**Task input:**
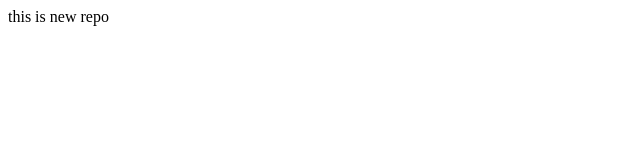
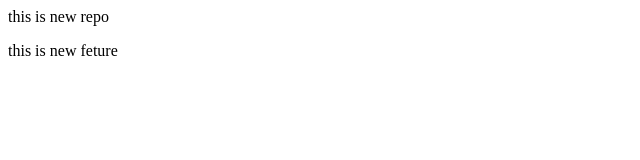
Before and after one commit to omlukhi/localrepo, a plain HTML site: page index.html in a window 1280 px wide. Shown: the full height of the page, 0-640 px from the left. Drawn offline with Linux system fonts and the light colour scheme.

Commit message:
add new feture

```diff
--- a/index.html
+++ b/index.html
@@ -1 +1,2 @@
 <p>this is new repo</p>
+<p>this is new feture</p>
```
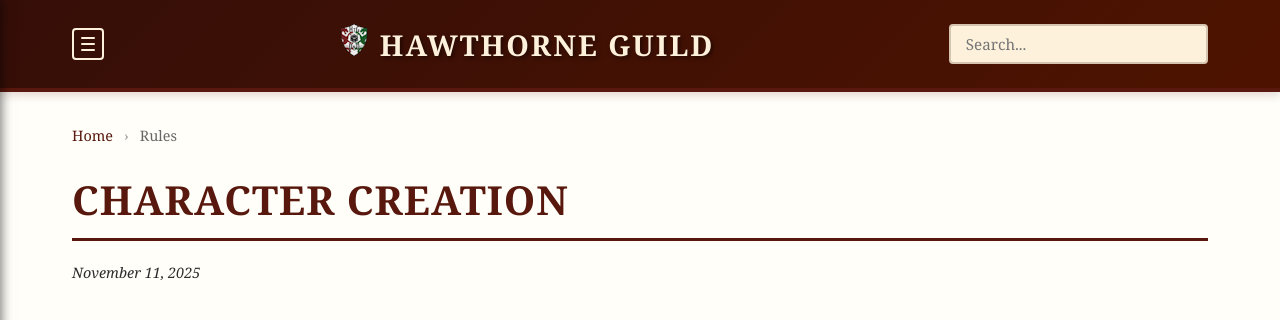
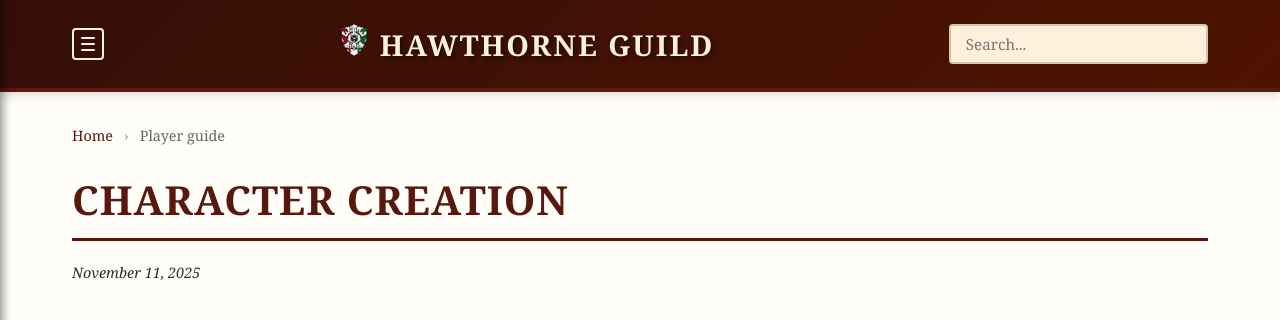
Before and after one commit to coconutswallow/Guides, a Jekyll site: the page built from _player_guide/character-creation.md, in a window 1280 px wide and 900 px high. Shown: the top 320 px of the window. Built offline with Jekyll 4.4.1, drawn with Linux system fonts in a browser that asks for light colours; comment, search, counter and statistics services are not loaded.

Commit message:
try player-guide

```diff
--- a/_config.yml
+++ b/_config.yml
@@ -9,9 +9,9 @@
   rules:
     output: true
     permalink: /rules/:name.html
-  players_guide:
+  player_guide:
     output: true
-    permalink: /players-guide/:name.html
+    permalink: /player-guide/:name.html
   dms_guide:
     output: true
     permalink: /dms-guide/:path/
@@ -46,7 +46,7 @@
     collection: rules
 
   - title: "Player's Guide"
-    collection: players_guide
+    collection: player_guide
 
 # =========================================================
 #
```
Also changed, not shown: _player_guide/character-creation.md (renamed from _rules/character-creation.md).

**Problem requirements:**
Review the entries above and return every line where "permalink" appears.

**Problem solution:**
     permalink: /rules/:name.html
-    permalink: /players-guide/:name.html
+    permalink: /player-guide/:name.html
     permalink: /dms-guide/:path/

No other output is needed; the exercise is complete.